- _Given entries_:
____________________

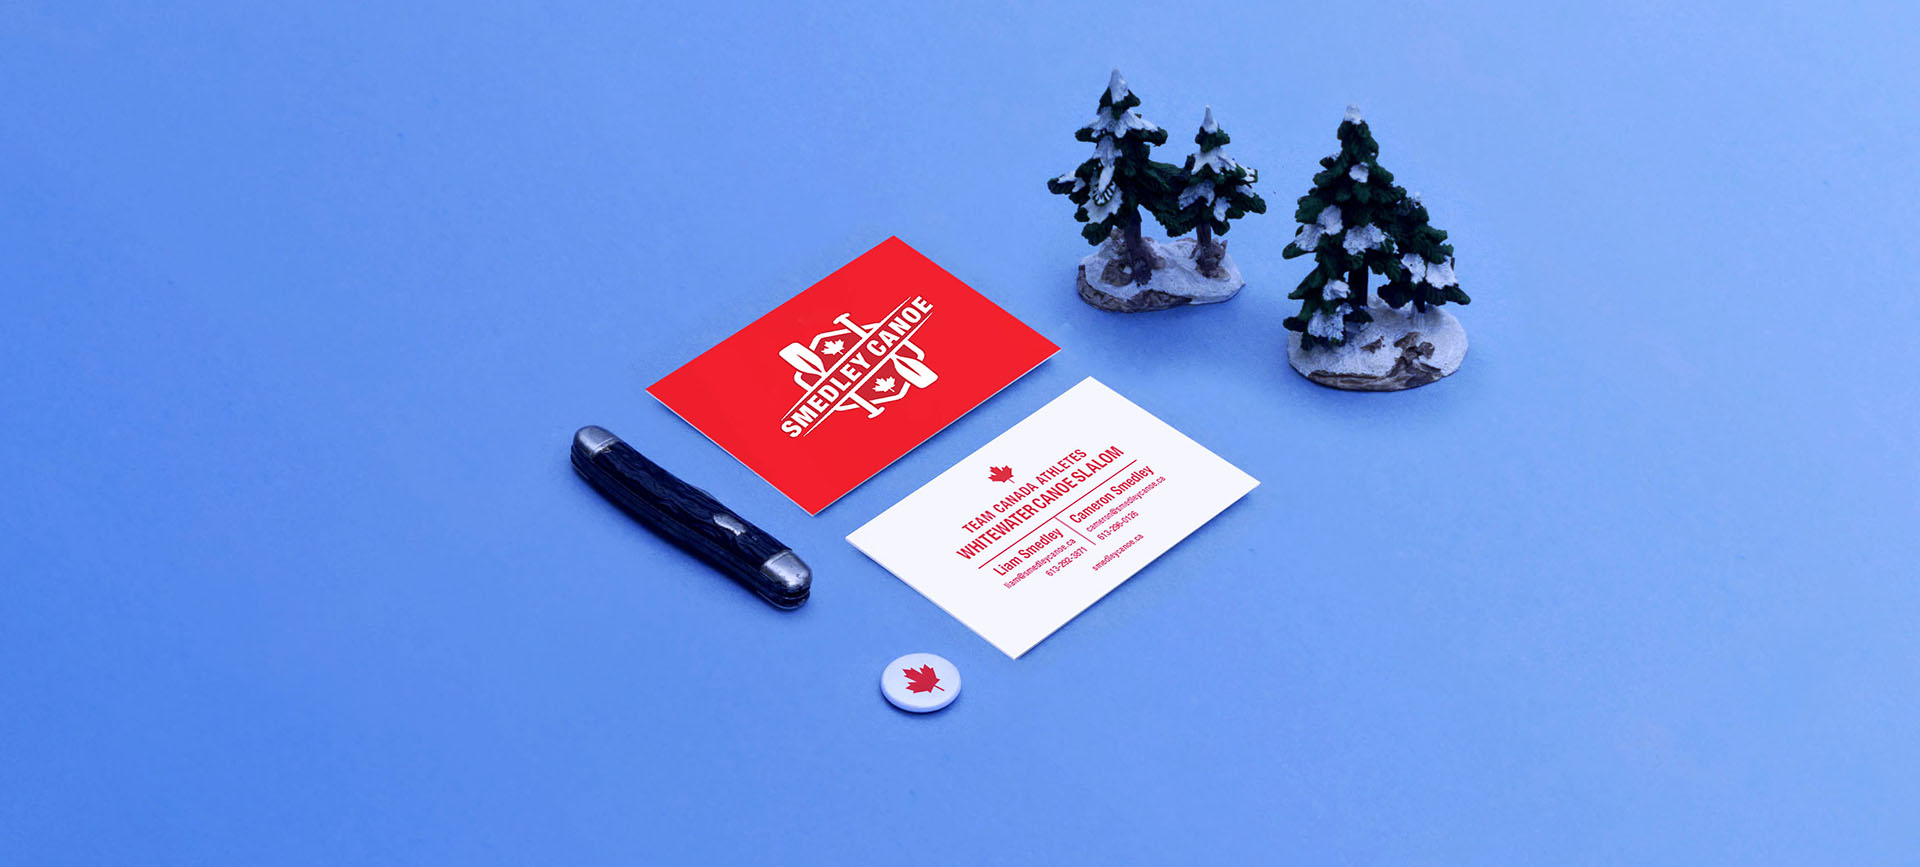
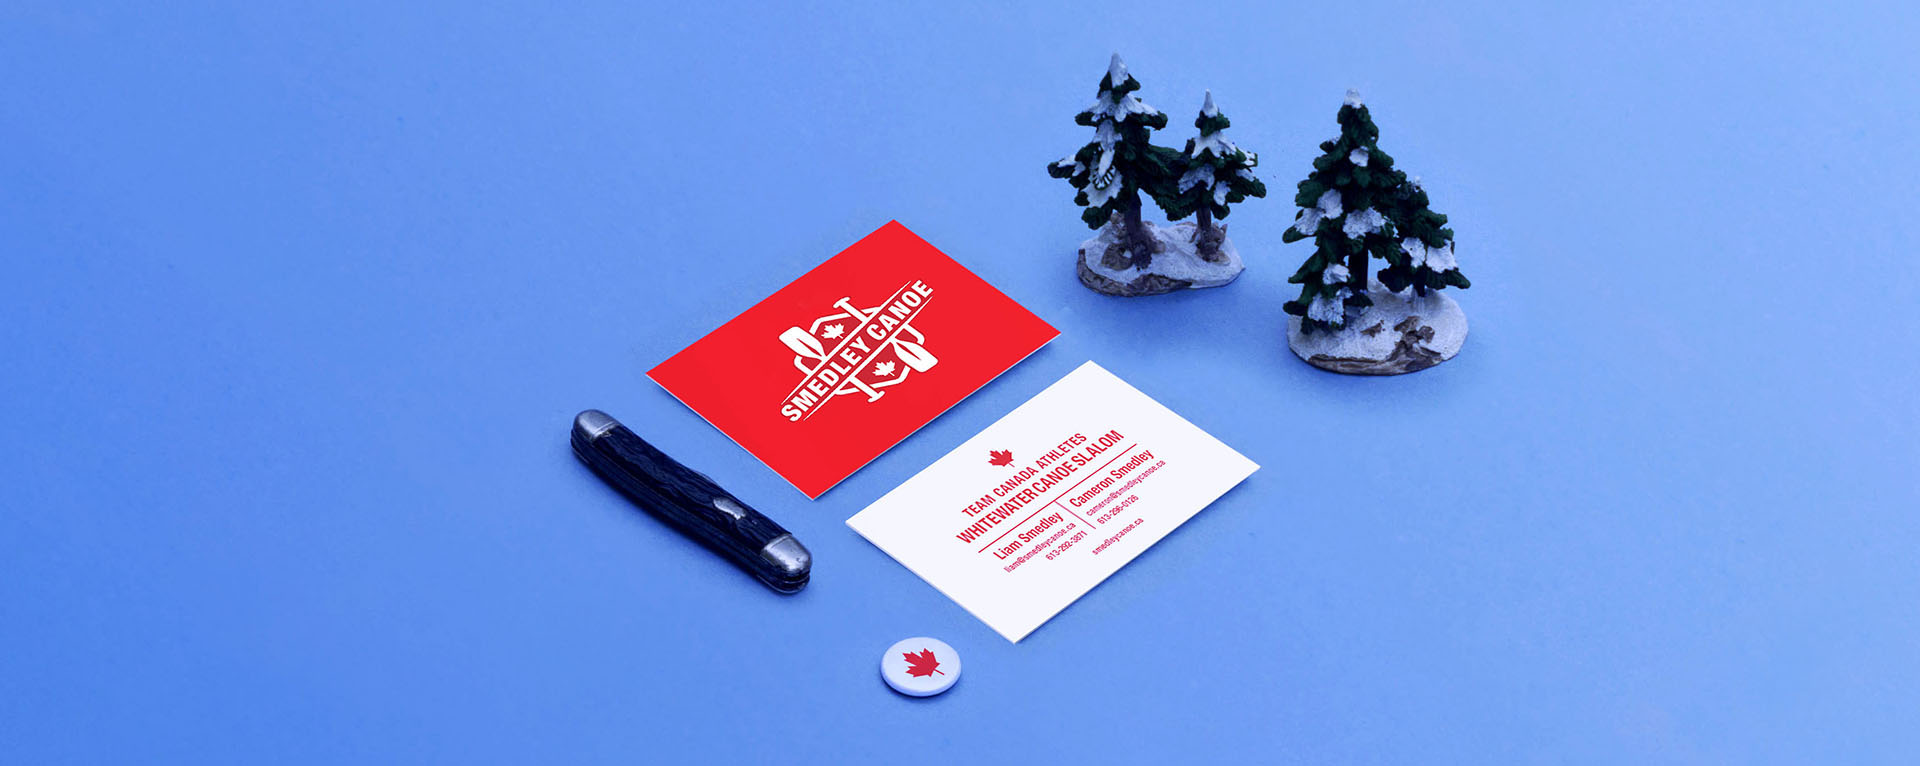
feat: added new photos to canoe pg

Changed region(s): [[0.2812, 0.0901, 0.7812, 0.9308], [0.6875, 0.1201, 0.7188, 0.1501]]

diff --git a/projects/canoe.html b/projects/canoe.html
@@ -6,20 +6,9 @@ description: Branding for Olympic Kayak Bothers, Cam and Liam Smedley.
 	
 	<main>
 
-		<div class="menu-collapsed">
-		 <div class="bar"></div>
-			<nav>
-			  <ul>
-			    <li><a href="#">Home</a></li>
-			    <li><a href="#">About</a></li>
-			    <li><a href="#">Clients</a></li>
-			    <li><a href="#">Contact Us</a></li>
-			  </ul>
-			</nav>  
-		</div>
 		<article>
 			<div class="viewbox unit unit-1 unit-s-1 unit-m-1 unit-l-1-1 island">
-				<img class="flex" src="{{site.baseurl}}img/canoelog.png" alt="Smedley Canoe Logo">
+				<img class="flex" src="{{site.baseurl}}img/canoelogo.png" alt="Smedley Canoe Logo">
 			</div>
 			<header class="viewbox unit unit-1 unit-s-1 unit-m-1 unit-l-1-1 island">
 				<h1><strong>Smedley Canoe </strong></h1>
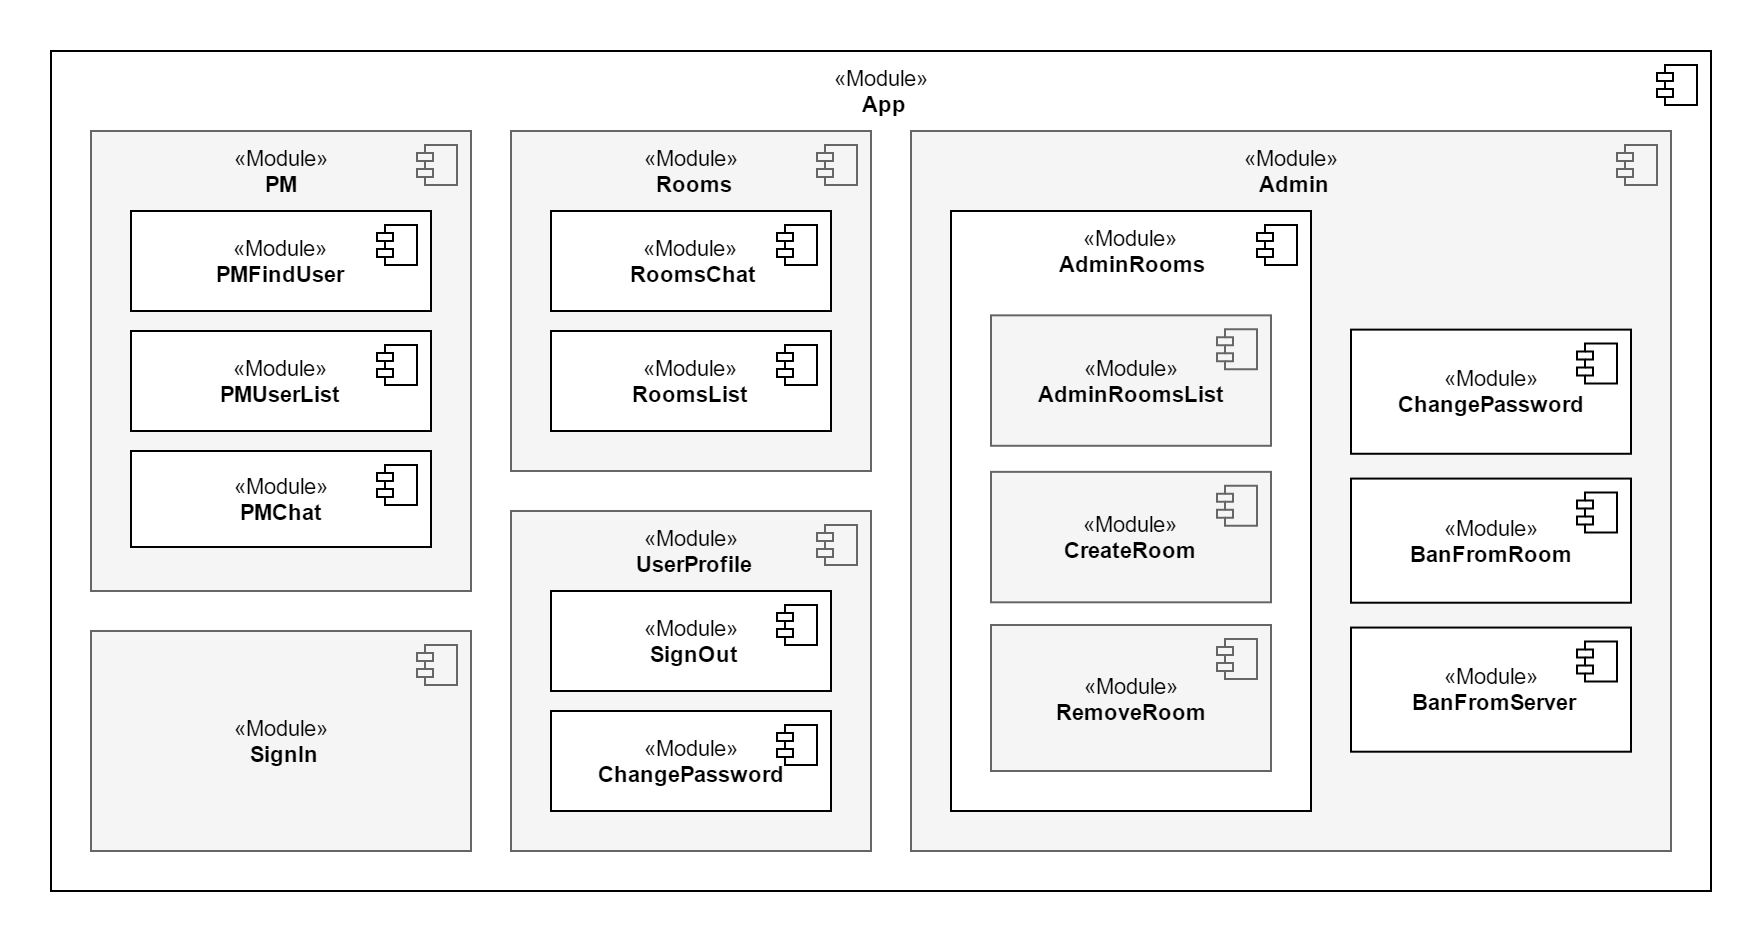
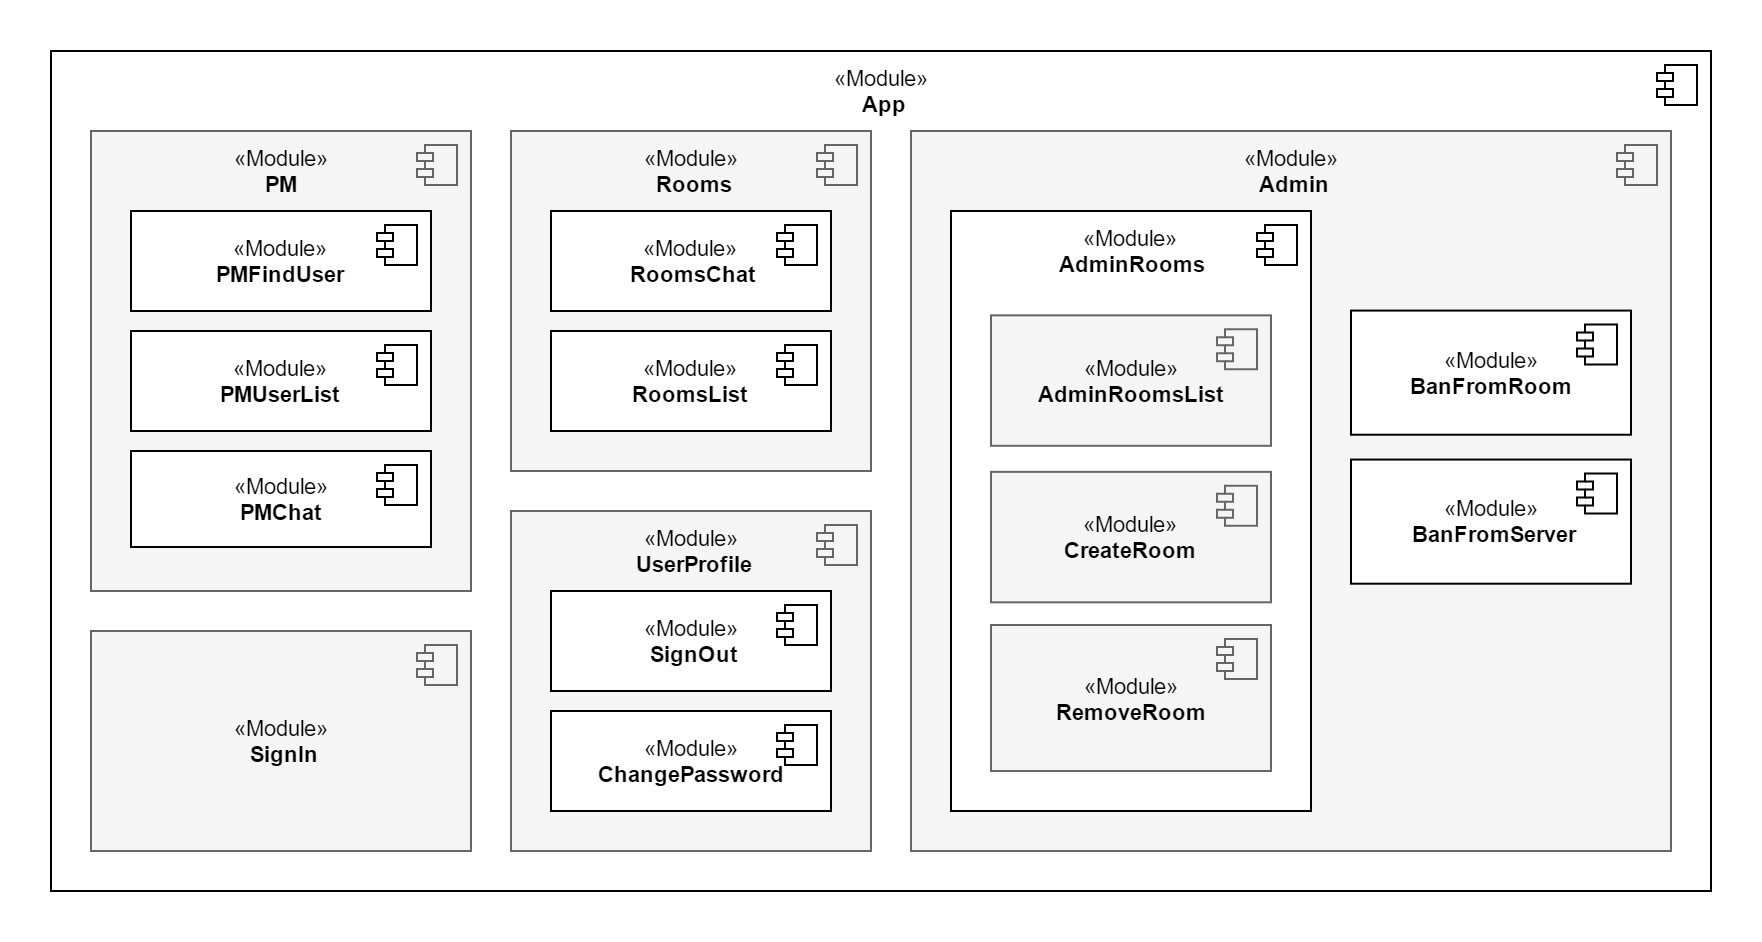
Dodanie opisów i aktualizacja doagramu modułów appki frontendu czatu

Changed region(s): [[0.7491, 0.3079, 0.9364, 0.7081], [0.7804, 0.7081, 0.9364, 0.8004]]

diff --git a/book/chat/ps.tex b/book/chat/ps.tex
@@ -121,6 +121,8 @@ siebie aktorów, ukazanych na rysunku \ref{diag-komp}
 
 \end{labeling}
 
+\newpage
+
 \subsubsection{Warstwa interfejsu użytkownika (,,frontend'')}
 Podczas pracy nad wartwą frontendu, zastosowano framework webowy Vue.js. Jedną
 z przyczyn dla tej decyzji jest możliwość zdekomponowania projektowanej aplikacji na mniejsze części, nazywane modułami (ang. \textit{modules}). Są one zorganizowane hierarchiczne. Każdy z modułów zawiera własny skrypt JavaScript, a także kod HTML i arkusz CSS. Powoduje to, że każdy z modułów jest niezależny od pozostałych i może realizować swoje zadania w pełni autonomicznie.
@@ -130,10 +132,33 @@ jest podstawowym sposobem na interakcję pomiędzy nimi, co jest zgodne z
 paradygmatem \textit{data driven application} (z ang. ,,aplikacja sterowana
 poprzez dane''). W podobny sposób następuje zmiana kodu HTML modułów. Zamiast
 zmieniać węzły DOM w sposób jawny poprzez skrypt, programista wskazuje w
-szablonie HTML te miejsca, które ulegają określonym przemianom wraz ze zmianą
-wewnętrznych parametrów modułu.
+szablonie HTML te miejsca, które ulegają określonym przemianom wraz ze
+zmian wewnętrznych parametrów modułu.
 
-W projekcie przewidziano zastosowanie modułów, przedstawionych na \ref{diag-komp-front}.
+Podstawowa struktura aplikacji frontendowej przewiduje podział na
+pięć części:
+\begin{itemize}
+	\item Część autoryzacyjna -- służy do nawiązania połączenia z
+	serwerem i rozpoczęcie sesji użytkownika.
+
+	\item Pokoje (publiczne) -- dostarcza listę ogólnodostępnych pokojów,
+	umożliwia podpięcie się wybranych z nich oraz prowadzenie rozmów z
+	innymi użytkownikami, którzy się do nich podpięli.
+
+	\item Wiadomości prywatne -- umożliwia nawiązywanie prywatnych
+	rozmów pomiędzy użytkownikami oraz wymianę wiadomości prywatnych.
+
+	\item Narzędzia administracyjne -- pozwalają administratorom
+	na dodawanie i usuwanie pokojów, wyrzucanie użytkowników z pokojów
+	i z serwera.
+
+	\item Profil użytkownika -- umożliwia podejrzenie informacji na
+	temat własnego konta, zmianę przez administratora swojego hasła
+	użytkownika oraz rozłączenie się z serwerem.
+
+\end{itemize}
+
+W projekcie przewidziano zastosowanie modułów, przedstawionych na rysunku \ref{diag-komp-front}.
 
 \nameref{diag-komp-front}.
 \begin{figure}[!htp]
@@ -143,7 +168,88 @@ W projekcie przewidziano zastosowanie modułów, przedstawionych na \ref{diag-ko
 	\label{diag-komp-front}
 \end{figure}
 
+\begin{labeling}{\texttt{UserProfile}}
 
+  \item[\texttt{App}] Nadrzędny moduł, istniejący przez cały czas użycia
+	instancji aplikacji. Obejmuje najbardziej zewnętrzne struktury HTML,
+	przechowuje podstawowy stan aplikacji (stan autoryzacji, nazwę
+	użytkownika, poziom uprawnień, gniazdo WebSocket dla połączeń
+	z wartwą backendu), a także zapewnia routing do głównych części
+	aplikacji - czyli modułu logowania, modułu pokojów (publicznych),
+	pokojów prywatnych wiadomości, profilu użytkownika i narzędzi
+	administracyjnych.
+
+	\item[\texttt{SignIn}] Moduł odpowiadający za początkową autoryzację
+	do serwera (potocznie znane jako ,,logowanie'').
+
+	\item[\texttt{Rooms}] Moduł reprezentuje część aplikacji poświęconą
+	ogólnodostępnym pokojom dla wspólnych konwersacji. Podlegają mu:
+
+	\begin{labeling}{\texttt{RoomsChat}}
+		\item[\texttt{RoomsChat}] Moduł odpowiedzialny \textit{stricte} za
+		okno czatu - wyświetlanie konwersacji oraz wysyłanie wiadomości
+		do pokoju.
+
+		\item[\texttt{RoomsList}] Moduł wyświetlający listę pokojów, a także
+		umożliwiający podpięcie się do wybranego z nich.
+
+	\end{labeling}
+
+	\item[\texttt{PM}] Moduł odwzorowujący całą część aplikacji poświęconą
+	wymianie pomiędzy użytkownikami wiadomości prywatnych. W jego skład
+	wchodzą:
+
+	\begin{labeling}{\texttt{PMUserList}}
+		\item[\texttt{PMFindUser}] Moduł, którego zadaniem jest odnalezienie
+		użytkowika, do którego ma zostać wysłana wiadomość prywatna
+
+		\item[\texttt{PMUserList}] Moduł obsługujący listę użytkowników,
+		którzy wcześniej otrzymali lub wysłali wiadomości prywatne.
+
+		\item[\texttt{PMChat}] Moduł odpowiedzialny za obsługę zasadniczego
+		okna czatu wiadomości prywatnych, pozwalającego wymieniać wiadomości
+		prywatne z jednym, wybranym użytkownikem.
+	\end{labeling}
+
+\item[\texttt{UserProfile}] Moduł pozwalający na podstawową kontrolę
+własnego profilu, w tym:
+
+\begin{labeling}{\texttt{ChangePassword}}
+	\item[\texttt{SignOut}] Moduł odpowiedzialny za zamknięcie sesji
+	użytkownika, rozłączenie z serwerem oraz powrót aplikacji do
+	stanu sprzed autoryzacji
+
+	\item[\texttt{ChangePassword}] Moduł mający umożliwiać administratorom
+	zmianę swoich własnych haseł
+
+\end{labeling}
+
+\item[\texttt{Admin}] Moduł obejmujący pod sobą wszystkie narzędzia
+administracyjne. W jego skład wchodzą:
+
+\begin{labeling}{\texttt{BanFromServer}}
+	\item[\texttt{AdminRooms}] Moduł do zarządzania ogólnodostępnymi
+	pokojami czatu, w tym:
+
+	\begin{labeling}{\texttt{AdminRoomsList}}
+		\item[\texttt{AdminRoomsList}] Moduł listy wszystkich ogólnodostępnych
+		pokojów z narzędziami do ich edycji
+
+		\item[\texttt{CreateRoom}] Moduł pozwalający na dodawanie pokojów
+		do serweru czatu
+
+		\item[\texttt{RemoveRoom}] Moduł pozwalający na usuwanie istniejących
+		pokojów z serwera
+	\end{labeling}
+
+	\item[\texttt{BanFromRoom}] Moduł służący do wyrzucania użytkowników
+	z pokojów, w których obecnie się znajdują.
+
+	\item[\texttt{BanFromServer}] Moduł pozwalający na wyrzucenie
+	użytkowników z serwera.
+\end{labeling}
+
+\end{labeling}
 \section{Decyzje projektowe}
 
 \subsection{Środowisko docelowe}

____________________

Using the data above, establish how many lines include the word "begin"; the reply is that number only.

8